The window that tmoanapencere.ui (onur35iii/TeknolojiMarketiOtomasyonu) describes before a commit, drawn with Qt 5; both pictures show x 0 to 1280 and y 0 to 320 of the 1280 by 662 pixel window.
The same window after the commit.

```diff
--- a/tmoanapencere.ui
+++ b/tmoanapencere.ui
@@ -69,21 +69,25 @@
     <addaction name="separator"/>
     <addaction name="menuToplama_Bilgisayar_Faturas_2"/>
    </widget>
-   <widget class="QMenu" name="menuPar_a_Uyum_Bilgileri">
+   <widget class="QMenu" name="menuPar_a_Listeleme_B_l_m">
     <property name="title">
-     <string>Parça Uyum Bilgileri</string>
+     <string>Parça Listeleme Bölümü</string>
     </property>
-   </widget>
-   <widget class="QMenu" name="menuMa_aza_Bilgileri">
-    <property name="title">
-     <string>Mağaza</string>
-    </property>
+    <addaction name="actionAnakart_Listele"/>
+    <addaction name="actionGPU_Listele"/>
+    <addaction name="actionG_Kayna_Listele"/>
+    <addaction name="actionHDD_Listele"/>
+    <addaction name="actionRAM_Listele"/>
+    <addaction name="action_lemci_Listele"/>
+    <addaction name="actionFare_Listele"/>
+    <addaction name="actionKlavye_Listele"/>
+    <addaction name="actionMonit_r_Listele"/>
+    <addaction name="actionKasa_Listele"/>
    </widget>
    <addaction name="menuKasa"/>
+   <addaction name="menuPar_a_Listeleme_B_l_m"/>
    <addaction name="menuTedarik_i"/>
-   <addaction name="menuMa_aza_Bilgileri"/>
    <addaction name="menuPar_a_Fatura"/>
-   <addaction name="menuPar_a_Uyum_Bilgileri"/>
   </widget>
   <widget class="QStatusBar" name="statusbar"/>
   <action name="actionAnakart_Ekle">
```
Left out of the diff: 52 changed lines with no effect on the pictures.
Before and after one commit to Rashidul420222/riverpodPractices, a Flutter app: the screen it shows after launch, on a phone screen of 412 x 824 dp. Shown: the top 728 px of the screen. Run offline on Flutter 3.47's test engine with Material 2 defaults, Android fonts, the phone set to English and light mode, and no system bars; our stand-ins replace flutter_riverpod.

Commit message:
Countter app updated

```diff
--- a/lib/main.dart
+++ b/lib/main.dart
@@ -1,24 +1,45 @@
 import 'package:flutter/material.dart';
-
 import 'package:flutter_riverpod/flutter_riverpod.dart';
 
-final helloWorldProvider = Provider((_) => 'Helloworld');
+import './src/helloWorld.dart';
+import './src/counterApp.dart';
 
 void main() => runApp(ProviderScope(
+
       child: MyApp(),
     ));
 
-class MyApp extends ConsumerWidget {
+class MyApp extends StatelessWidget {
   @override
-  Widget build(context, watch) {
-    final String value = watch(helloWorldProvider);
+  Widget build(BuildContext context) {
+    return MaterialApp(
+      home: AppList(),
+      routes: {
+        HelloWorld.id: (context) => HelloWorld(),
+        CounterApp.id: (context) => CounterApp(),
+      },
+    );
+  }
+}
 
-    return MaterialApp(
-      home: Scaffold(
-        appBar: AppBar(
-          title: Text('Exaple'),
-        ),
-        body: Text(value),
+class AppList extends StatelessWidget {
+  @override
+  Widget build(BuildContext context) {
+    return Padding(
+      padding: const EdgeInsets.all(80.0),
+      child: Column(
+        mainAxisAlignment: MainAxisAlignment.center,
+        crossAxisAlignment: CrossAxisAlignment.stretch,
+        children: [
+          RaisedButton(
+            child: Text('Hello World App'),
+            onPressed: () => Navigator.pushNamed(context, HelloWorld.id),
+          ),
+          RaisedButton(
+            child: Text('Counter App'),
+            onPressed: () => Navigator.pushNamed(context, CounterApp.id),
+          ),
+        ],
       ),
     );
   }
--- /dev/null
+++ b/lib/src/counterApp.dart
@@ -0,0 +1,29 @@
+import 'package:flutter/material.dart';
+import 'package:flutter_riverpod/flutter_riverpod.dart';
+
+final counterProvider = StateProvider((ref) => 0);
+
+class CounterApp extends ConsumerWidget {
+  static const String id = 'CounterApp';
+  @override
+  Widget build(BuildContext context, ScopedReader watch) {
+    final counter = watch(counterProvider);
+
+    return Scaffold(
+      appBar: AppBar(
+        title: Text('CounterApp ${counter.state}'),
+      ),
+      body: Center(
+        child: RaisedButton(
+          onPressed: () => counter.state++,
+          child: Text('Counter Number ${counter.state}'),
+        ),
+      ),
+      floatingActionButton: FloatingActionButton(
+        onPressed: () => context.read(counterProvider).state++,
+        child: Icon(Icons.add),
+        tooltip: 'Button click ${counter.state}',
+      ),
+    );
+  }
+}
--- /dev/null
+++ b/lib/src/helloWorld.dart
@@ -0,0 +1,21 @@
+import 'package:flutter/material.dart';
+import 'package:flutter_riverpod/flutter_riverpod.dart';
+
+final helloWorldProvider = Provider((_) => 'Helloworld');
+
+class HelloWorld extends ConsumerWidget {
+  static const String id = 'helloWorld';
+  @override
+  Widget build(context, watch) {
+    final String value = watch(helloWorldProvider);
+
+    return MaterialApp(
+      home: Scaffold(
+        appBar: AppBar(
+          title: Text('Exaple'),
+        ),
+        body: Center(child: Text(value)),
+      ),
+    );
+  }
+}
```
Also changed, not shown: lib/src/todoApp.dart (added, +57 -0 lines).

_AIM OF THE TASK_
Your task is to set down all of the entries exactly as they appear.

_TASK SOLUTION_
The window that tmoanapencere.ui (onur35iii/TeknolojiMarketiOtomasyonu) describes before a commit, drawn with Qt 5; both pictures show x 0 to 1280 and y 0 to 320 of the 1280 by 662 pixel window.
The same window after the commit.

```diff
--- a/tmoanapencere.ui
+++ b/tmoanapencere.ui
@@ -69,21 +69,25 @@
     <addaction name="separator"/>
     <addaction name="menuToplama_Bilgisayar_Faturas_2"/>
    </widget>
-   <widget class="QMenu" name="menuPar_a_Uyum_Bilgileri">
+   <widget class="QMenu" name="menuPar_a_Listeleme_B_l_m">
     <property name="title">
-     <string>Parça Uyum Bilgileri</string>
+     <string>Parça Listeleme Bölümü</string>
     </property>
-   </widget>
-   <widget class="QMenu" name="menuMa_aza_Bilgileri">
-    <property name="title">
-     <string>Mağaza</string>
-    </property>
+    <addaction name="actionAnakart_Listele"/>
+    <addaction name="actionGPU_Listele"/>
+    <addaction name="actionG_Kayna_Listele"/>
+    <addaction name="actionHDD_Listele"/>
+    <addaction name="actionRAM_Listele"/>
+    <addaction name="action_lemci_Listele"/>
+    <addaction name="actionFare_Listele"/>
+    <addaction name="actionKlavye_Listele"/>
+    <addaction name="actionMonit_r_Listele"/>
+    <addaction name="actionKasa_Listele"/>
    </widget>
    <addaction name="menuKasa"/>
+   <addaction name="menuPar_a_Listeleme_B_l_m"/>
    <addaction name="menuTedarik_i"/>
-   <addaction name="menuMa_aza_Bilgileri"/>
    <addaction name="menuPar_a_Fatura"/>
-   <addaction name="menuPar_a_Uyum_Bilgileri"/>
   </widget>
   <widget class="QStatusBar" name="statusbar"/>
   <action name="actionAnakart_Ekle">
```
Left out of the diff: 52 changed lines with no effect on the pictures.
Before and after one commit to Rashidul420222/riverpodPractices, a Flutter app: the screen it shows after launch, on a phone screen of 412 x 824 dp. Shown: the top 728 px of the screen. Run offline on Flutter 3.47's test engine with Material 2 defaults, Android fonts, the phone set to English and light mode, and no system bars; our stand-ins replace flutter_riverpod.

Commit message:
Countter app updated

```diff
--- a/lib/main.dart
+++ b/lib/main.dart
@@ -1,24 +1,45 @@
 import 'package:flutter/material.dart';
-
 import 'package:flutter_riverpod/flutter_riverpod.dart';
 
-final helloWorldProvider = Provider((_) => 'Helloworld');
+import './src/helloWorld.dart';
+import './src/counterApp.dart';
 
 void main() => runApp(ProviderScope(
+
       child: MyApp(),
     ));
 
-class MyApp extends ConsumerWidget {
+class MyApp extends StatelessWidget {
   @override
-  Widget build(context, watch) {
-    final String value = watch(helloWorldProvider);
+  Widget build(BuildContext context) {
+    return MaterialApp(
+      home: AppList(),
+      routes: {
+        HelloWorld.id: (context) => HelloWorld(),
+        CounterApp.id: (context) => CounterApp(),
+      },
+    );
+  }
+}
 
-    return MaterialApp(
-      home: Scaffold(
-        appBar: AppBar(
-          title: Text('Exaple'),
-        ),
-        body: Text(value),
+class AppList extends StatelessWidget {
+  @override
+  Widget build(BuildContext context) {
+    return Padding(
+      padding: const EdgeInsets.all(80.0),
+      child: Column(
+        mainAxisAlignment: MainAxisAlignment.center,
+        crossAxisAlignment: CrossAxisAlignment.stretch,
+        children: [
+          RaisedButton(
+            child: Text('Hello World App'),
+            onPressed: () => Navigator.pushNamed(context, HelloWorld.id),
+          ),
+          RaisedButton(
+            child: Text('Counter App'),
+            onPressed: () => Navigator.pushNamed(context, CounterApp.id),
+          ),
+        ],
       ),
     );
   }
--- /dev/null
+++ b/lib/src/counterApp.dart
@@ -0,0 +1,29 @@
+import 'package:flutter/material.dart';
+import 'package:flutter_riverpod/flutter_riverpod.dart';
+
+final counterProvider = StateProvider((ref) => 0);
+
+class CounterApp extends ConsumerWidget {
+  static const String id = 'CounterApp';
+  @override
+  Widget build(BuildContext context, ScopedReader watch) {
+    final counter = watch(counterProvider);
+
+    return Scaffold(
+      appBar: AppBar(
+        title: Text('CounterApp ${counter.state}'),
+      ),
+      body: Center(
+        child: RaisedButton(
+          onPressed: () => counter.state++,
+          child: Text('Counter Number ${counter.state}'),
+        ),
+      ),
+      floatingActionButton: FloatingActionButton(
+        onPressed: () => context.read(counterProvider).state++,
+        child: Icon(Icons.add),
+        tooltip: 'Button click ${counter.state}',
+      ),
+    );
+  }
+}
--- /dev/null
+++ b/lib/src/helloWorld.dart
@@ -0,0 +1,21 @@
+import 'package:flutter/material.dart';
+import 'package:flutter_riverpod/flutter_riverpod.dart';
+
+final helloWorldProvider = Provider((_) => 'Helloworld');
+
+class HelloWorld extends ConsumerWidget {
+  static const String id = 'helloWorld';
+  @override
+  Widget build(context, watch) {
+    final String value = watch(helloWorldProvider);
+
+    return MaterialApp(
+      home: Scaffold(
+        appBar: AppBar(
+          title: Text('Exaple'),
+        ),
+        body: Center(child: Text(value)),
+      ),
+    );
+  }
+}
```
Also changed, not shown: lib/src/todoApp.dart (added, +57 -0 lines).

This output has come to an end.